- Before-and-after change data -
------------
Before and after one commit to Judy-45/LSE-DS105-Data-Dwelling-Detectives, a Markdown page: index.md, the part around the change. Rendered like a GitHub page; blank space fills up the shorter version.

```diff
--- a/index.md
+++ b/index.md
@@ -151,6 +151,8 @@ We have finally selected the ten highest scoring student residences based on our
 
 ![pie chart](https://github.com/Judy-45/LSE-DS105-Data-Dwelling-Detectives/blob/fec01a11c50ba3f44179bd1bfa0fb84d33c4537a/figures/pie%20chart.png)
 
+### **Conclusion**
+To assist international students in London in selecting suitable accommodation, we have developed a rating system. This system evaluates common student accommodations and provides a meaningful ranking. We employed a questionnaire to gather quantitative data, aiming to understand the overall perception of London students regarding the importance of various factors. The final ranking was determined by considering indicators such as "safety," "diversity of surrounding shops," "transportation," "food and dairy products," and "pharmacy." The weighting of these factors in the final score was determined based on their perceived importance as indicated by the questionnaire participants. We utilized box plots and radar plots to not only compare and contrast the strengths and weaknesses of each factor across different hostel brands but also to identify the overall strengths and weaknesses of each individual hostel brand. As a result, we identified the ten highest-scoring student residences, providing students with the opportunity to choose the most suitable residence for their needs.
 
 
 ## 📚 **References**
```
------------
- Work instruction -
In the data above, find each line that uses the string "index". Copy it.

- Answer space -
Before and after one commit to Judy-45/LSE-DS105-Data-Dwelling-Detectives, a Markdown page: index.md, the part around the change. Rendered like a GitHub page; blank space fills up the shorter version.
--- a/index.md
+++ b/index.md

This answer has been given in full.